··· Data for this exercise

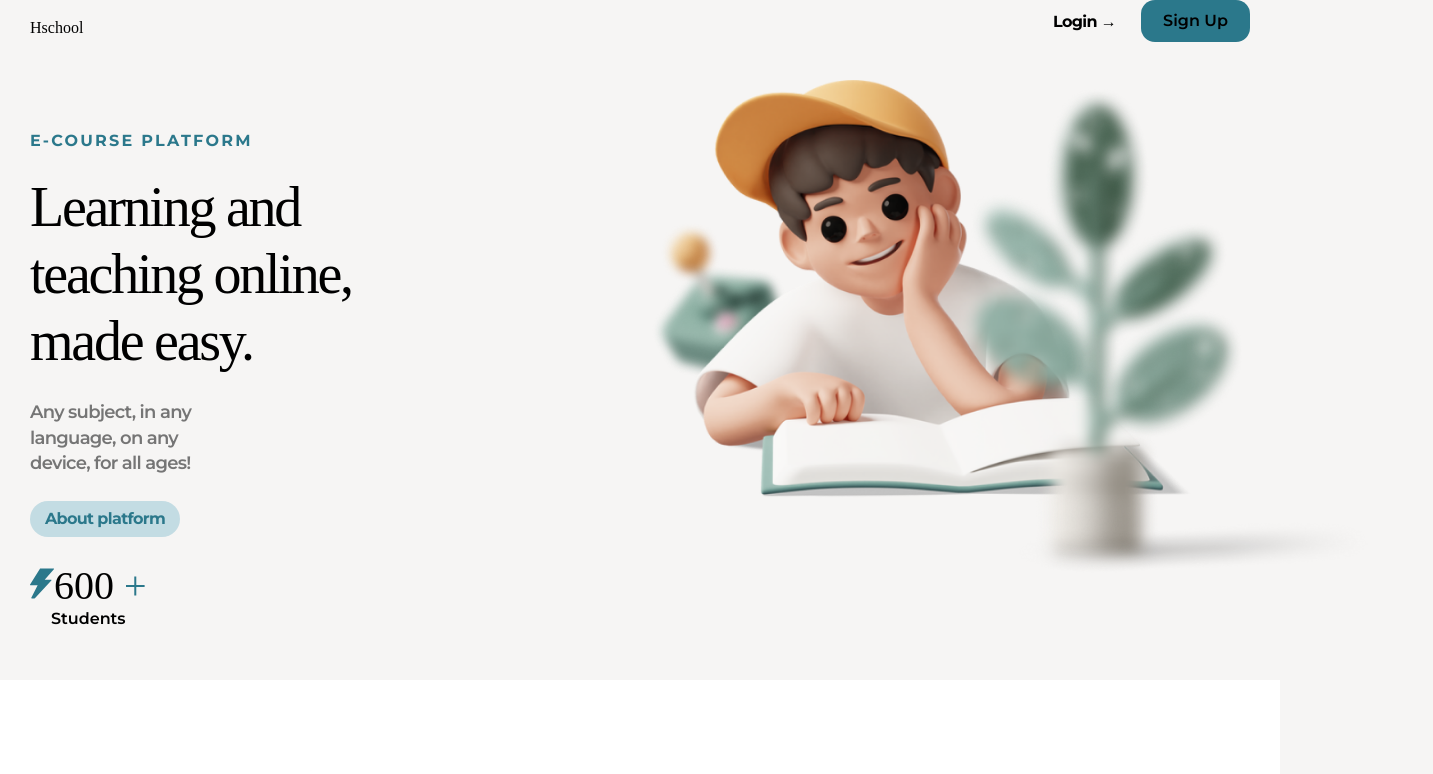
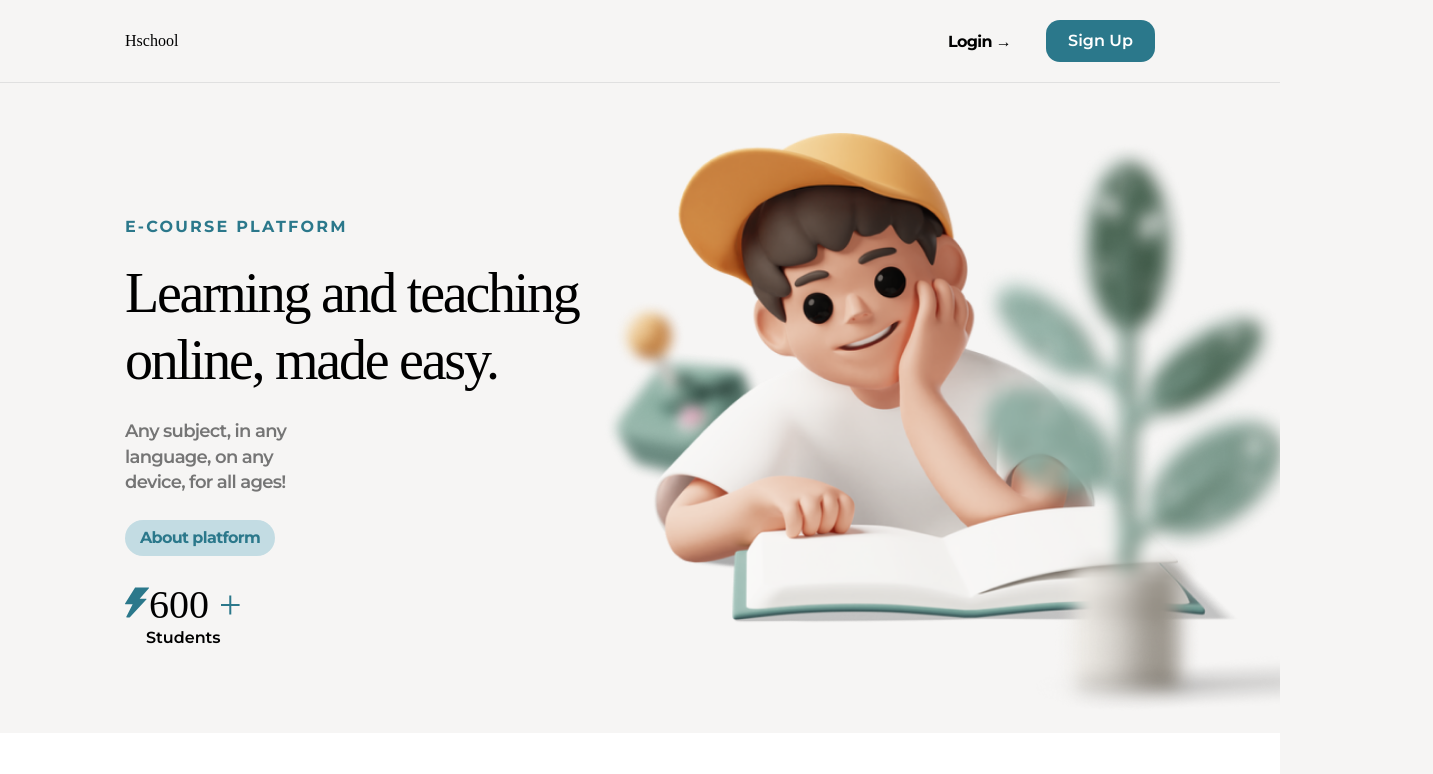
Before and after one commit to Mrkrimers/EducationPlatform, a React (Create React App) app in the folder client/: page / in a window 1280 px wide. Shown: the top 774 px of the page, 1433 px wide, since content can reach past the window. Built offline with nearby package versions, Linux system fonts and the light colour scheme; a web font is replaced by a local one.

Commit message:
added fix css

```diff
--- a/client/src/components/Header/Header.js
+++ b/client/src/components/Header/Header.js
@@ -16,19 +16,18 @@ function Header({ isAuth }) {
     return (
 
         <div className={style.wrapper}>
-            <h1>
-                <Link to={'/'}>Hschool</Link>
-            </h1>
+            <Link to={'/'}> <h1>Hschool</h1></Link>
 
             <div className={style.btns}>
                 {!isAuth ? (<>
-                    <div className={style.login}>
-                        <Link to={'/login'}>Login →</Link>
-                    </div>
+                    <Link to={'/login'}>
+                        <div className={style.login}> Login → </div>
 
-                    <div className={style.signUp}>
-                        <Link to={'/registration'}>Sign Up</Link>
-                    </div>
+                    </Link>
+
+                    <Link to={'/registration'}>
+                        <div className={style.signUp}> Sign Up </div>
+                    </Link>
                 </>) : (
                     <div className={style.signUp} onClick={singOut}>
                         Sign Out
--- a/client/src/components/Header/style.module.css
+++ b/client/src/components/Header/style.module.css
@@ -2,8 +2,8 @@
     display: flex;
     justify-content: space-between;
     align-items: center;
-    width: 1220px;
     margin: auto;
+    padding: 20px 125px;
 }
 
 .wrapper .btns {
@@ -12,20 +12,28 @@
     gap: 25px
 }
 
-.wrapper h1 a {
+.wrapper h1 {
     font: 400 16px Dela Gothic One;
     color: #000;
 }
 
+.wrapper h1:hover {
+    transition: 0.5s;
+    scale: 1.5;
+}
+
 .wrapper .login {
     font: 700 16px Montserrat;
-    color: #000;
     letter-spacing: -0.662px;
+    padding: 7px 10px;
+    border-radius: 10px;
 }
 
 .wrapper .login:hover {
-    transition: 10s;
+    transition: 0.5s;
     text-decoration: underline;
+
+    box-shadow: 0px 0px 6px 1px rgb(13, 13, 13);
 }
 
 .wrapper .signUp {
@@ -41,5 +49,7 @@
 
 .wrapper .signUp:hover {
     transition: 0.5s;
-    opacity: 50%;
+    opacity: 70%;
+
+    box-shadow: 0px 0px 6px 1px rgb(13, 13, 13);
 }
--- a/client/src/components/PreviewInfo/style.module.css
+++ b/client/src/components/PreviewInfo/style.module.css
@@ -1,16 +1,19 @@
 .preview {
     display: flex;
-    justify-content: space-between;
+    justify-content: center;
     align-items: center;
-    margin: 3% auto 0;
-    width: 1220px;
+
+    padding-top: 50px;
+
+    border-top: 1px solid #E0E0E0;
 }
 
 .preview .previewInfo {
-    width: 520px;
+    width: 52%;
     display: flex;
     flex-direction: column;
     gap: 25px;
+    padding-left: 125px;
 }
 
 .preview .previewInfo .discription {
@@ -49,12 +52,10 @@
 
 .preview .previewGuy {
     background-image: url(./assests/previewGuy.png);
-    width: 933px;
+    width: 60%;
     height: 600px;
     background-repeat: no-repeat;
-    background-size: contain;
-    position: relative;
-    left: 15%;
+    background-size: cover;
 }
 
 .preview .lightWrapper {
--- a/client/src/pages/LoginPage/style.module.css
+++ b/client/src/pages/LoginPage/style.module.css
@@ -18,7 +18,6 @@
     line-height: 120%;
     letter-spacing: -2.24px;
 }
-
 
 .wrapper .info input {
     /* border-radius: 2px;
@@ -45,9 +44,6 @@
     width: 110px;
 }
 
-
-
-
 .wrapper .imgLogo {
     background-image: url(./assets/image\ 33.png);
     background-size: contain;
--- a/client/src/pages/NotFoundPage/NotFoundPage.js
+++ b/client/src/pages/NotFoundPage/NotFoundPage.js
@@ -8,7 +8,7 @@ function NotFoundPage() {
         <>
             <Header />
 
-            <div className={style.content}>
+            <main className={style.content}>
 
                 <div className={style.wrapper}>
 
@@ -17,13 +17,13 @@ function NotFoundPage() {
                     <p>We can’t seem to find the page you are looking for.</p>
 
                     <Link to={'/'}>
-                        <div className={style.btn}></div>
+                        <div className={style.btn}>Go home</div>
                     </Link>
                 </div>
 
-                <div className={style.img}>Sing Up</div>
+                <div className={style.img}></div>
 
-            </div>
+            </main>
 
             <Footer />
         </>
--- a/client/src/pages/NotFoundPage/style.module.css
+++ b/client/src/pages/NotFoundPage/style.module.css
@@ -1,9 +1,16 @@
 .content {
     margin: auto;
+    padding: 100px 0;
     width: 1180px;
     display: flex;
     justify-content: space-between;
     align-items: center;
+}
+
+.wrapper {
+    display: flex;
+    flex-direction: column;
+    gap: 20px;
 }
 
 .wrapper h1 {
@@ -11,15 +18,18 @@
 
     font: 400 56px Dela Gothic One;
     line-height: 120%;
+    letter-spacing: -2.24px;
 }
 
 .wrapper p {
     color: var(--primaty-grey-dark, #757575);
-    font: 700 16px Space Grotesk;
+    font: 700 16px Montserrat;
     line-height: normal;
 }
 
 .wrapper .btn {
+    width: 122px;
+
     padding: 14px 22px;
     border-radius: 100px;
     background: var(--primaty-cyan-dark, #2B788B);
```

······

Give the entries above again, exactly as written and free of images.

• **Answer**:
Before and after one commit to Mrkrimers/EducationPlatform, a React (Create React App) app in the folder client/: page / in a window 1280 px wide. Shown: the top 774 px of the page, 1433 px wide, since content can reach past the window. Built offline with nearby package versions, Linux system fonts and the light colour scheme; a web font is replaced by a local one.

Commit message:
added fix css

```diff
--- a/client/src/components/Header/Header.js
+++ b/client/src/components/Header/Header.js
@@ -16,19 +16,18 @@ function Header({ isAuth }) {
     return (
 
         <div className={style.wrapper}>
-            <h1>
-                <Link to={'/'}>Hschool</Link>
-            </h1>
+            <Link to={'/'}> <h1>Hschool</h1></Link>
 
             <div className={style.btns}>
                 {!isAuth ? (<>
-                    <div className={style.login}>
-                        <Link to={'/login'}>Login →</Link>
-                    </div>
+                    <Link to={'/login'}>
+                        <div className={style.login}> Login → </div>
 
-                    <div className={style.signUp}>
-                        <Link to={'/registration'}>Sign Up</Link>
-                    </div>
+                    </Link>
+
+                    <Link to={'/registration'}>
+                        <div className={style.signUp}> Sign Up </div>
+                    </Link>
                 </>) : (
                     <div className={style.signUp} onClick={singOut}>
                         Sign Out
--- a/client/src/components/Header/style.module.css
+++ b/client/src/components/Header/style.module.css
@@ -2,8 +2,8 @@
     display: flex;
     justify-content: space-between;
     align-items: center;
-    width: 1220px;
     margin: auto;
+    padding: 20px 125px;
 }
 
 .wrapper .btns {
@@ -12,20 +12,28 @@
     gap: 25px
 }
 
-.wrapper h1 a {
+.wrapper h1 {
     font: 400 16px Dela Gothic One;
     color: #000;
 }
 
+.wrapper h1:hover {
+    transition: 0.5s;
+    scale: 1.5;
+}
+
 .wrapper .login {
     font: 700 16px Montserrat;
-    color: #000;
     letter-spacing: -0.662px;
+    padding: 7px 10px;
+    border-radius: 10px;
 }
 
 .wrapper .login:hover {
-    transition: 10s;
+    transition: 0.5s;
     text-decoration: underline;
+
+    box-shadow: 0px 0px 6px 1px rgb(13, 13, 13);
 }
 
 .wrapper .signUp {
@@ -41,5 +49,7 @@
 
 .wrapper .signUp:hover {
     transition: 0.5s;
-    opacity: 50%;
+    opacity: 70%;
+
+    box-shadow: 0px 0px 6px 1px rgb(13, 13, 13);
 }
--- a/client/src/components/PreviewInfo/style.module.css
+++ b/client/src/components/PreviewInfo/style.module.css
@@ -1,16 +1,19 @@
 .preview {
     display: flex;
-    justify-content: space-between;
+    justify-content: center;
     align-items: center;
-    margin: 3% auto 0;
-    width: 1220px;
+
+    padding-top: 50px;
+
+    border-top: 1px solid #E0E0E0;
 }
 
 .preview .previewInfo {
-    width: 520px;
+    width: 52%;
     display: flex;
     flex-direction: column;
     gap: 25px;
+    padding-left: 125px;
 }
 
 .preview .previewInfo .discription {
@@ -49,12 +52,10 @@
 
 .preview .previewGuy {
     background-image: url(./assests/previewGuy.png);
-    width: 933px;
+    width: 60%;
     height: 600px;
     background-repeat: no-repeat;
-    background-size: contain;
-    position: relative;
-    left: 15%;
+    background-size: cover;
 }
 
 .preview .lightWrapper {
--- a/client/src/pages/LoginPage/style.module.css
+++ b/client/src/pages/LoginPage/style.module.css
@@ -18,7 +18,6 @@
     line-height: 120%;
     letter-spacing: -2.24px;
 }
-
 
 .wrapper .info input {
     /* border-radius: 2px;
@@ -45,9 +44,6 @@
     width: 110px;
 }
 
-
-
-
 .wrapper .imgLogo {
     background-image: url(./assets/image\ 33.png);
     background-size: contain;
--- a/client/src/pages/NotFoundPage/NotFoundPage.js
+++ b/client/src/pages/NotFoundPage/NotFoundPage.js
@@ -8,7 +8,7 @@ function NotFoundPage() {
         <>
             <Header />
 
-            <div className={style.content}>
+            <main className={style.content}>
 
                 <div className={style.wrapper}>
 
@@ -17,13 +17,13 @@ function NotFoundPage() {
                     <p>We can’t seem to find the page you are looking for.</p>
 
                     <Link to={'/'}>
-                        <div className={style.btn}></div>
+                        <div className={style.btn}>Go home</div>
                     </Link>
                 </div>
 
-                <div className={style.img}>Sing Up</div>
+                <div className={style.img}></div>
 
-            </div>
+            </main>
 
             <Footer />
         </>
--- a/client/src/pages/NotFoundPage/style.module.css
+++ b/client/src/pages/NotFoundPage/style.module.css
@@ -1,9 +1,16 @@
 .content {
     margin: auto;
+    padding: 100px 0;
     width: 1180px;
     display: flex;
     justify-content: space-between;
     align-items: center;
+}
+
+.wrapper {
+    display: flex;
+    flex-direction: column;
+    gap: 20px;
 }
 
 .wrapper h1 {
@@ -11,15 +18,18 @@
 
     font: 400 56px Dela Gothic One;
     line-height: 120%;
+    letter-spacing: -2.24px;
 }
 
 .wrapper p {
     color: var(--primaty-grey-dark, #757575);
-    font: 700 16px Space Grotesk;
+    font: 700 16px Montserrat;
     line-height: normal;
 }
 
 .wrapper .btn {
+    width: 122px;
+
     padding: 14px 22px;
     border-radius: 100px;
     background: var(--primaty-cyan-dark, #2B788B);
```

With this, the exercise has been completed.